THE EARLY development of Kentucky was entirely agricultural, and at first only those trades incidental and necessary to farming received attention. Lumbering, mining, and manufacturing had to await the development of agriculture. Isolated from markets and sources of manufactured goods, farmers produced nearly everything consumed by their families, and each farm was largely a self-contained and self-supporting economic unit.
Sugar and hardware had to be imported from the beginning, and at first were paid for with pelts. When farm production began to exceed consumption, farmers sought means of exchanging their surplus products for the articles they had to buy. A system of country merchandising based upon exchange of products developed, and farming for the market began.
Prohibitive freight costs over the Appalachian Mountains made eastward shipment uneconomic for all except commodities of high value in proportion to bulk and weight.
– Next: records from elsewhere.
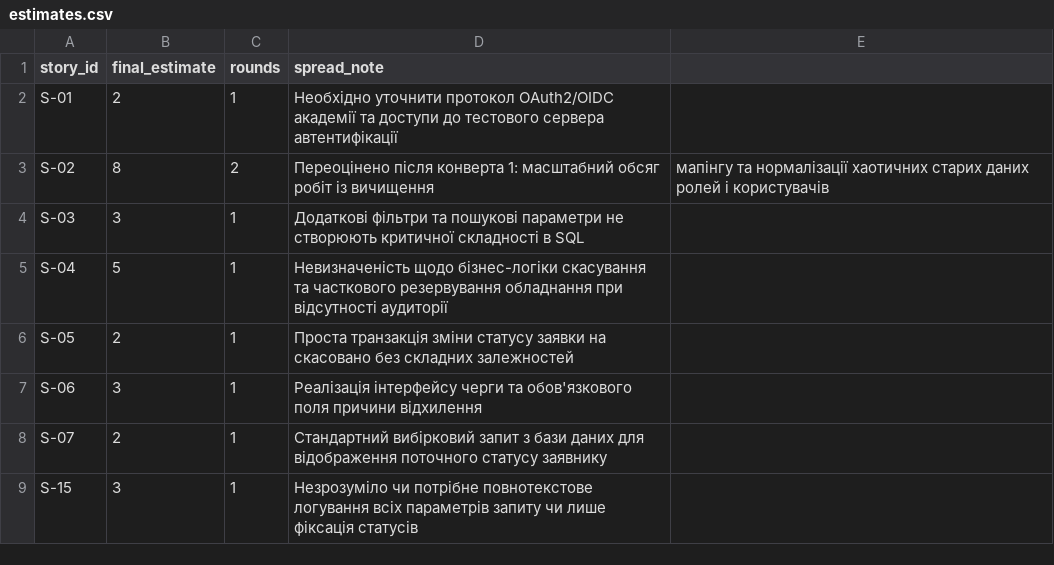
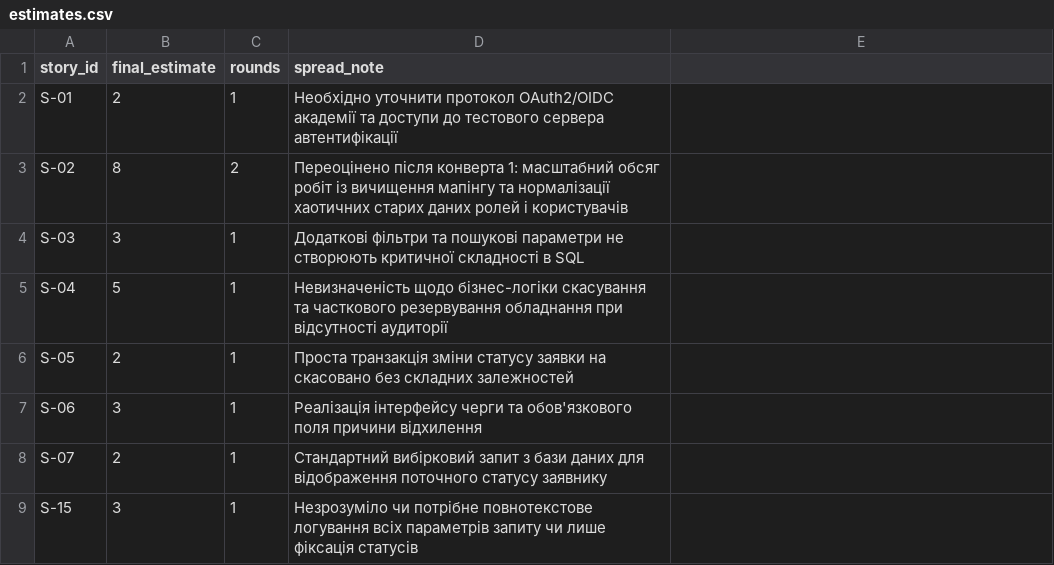
Before and after one commit to DmytroDolzhenko/pm-2026-kn41-dolzhenko, a CSV file: lr08_poker/estimates.csv, drawn as a sheet.

Commit message:
Refine estimate note for story S-02
Removed unnecessary words from estimate note for S-02.

```diff
--- a/lr08_poker/estimates.csv
+++ b/lr08_poker/estimates.csv
@@ -2,3 +2,3 @@ story_id,final_estimate,rounds,spread_note
 S-01,2,1,Необхідно уточнити протокол OAuth2/OIDC академії та доступи до тестового сервера автентифікації
-S-02,8,2,Переоцінено після конверта 1: масштабний обсяг робіт із вичищення, мапінгу та нормалізації хаотичних старих даних ролей і користувачів
+S-02,8,2,Переоцінено після конверта 1: масштабний обсяг робіт із вичищення мапінгу та нормалізації хаотичних старих даних ролей і користувачів
 S-03,3,1,Додаткові фільтри та пошукові параметри не створюють критичної складності в SQL
```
The Ohio and Mississippi Rivers, which border Kentucky for more than 700 miles, and tributaries of the Ohio that flow across and through the State, give Kentucky more miles of major navigable streams than any other State. With a mountain barrier to the east and a water route down the Ohio and Mississippi to New Orleans and the Gulf of Mexico, river transportation reached a high stage of development, especially after the coming of the steamboat. This profoundly affected agriculture, and partly accounts for the high rank of Kentucky as an agricultural State for approximately seventy-five years preceding the War between the States. In 1839 Kentucky was first in the production of hemp, second in the production of both corn and hogs (with Tennessee ranking first), fourth in the production of oats and rye, and one of the leading tobacco, wheat, and beef producing States. The influence of Kentucky farmers, represented in Congress by Henry Clay, contributed to the establishment of a protective tariff. Competition of imported fibers with hemp induced Kentucky farmers to endorse the policy of protection.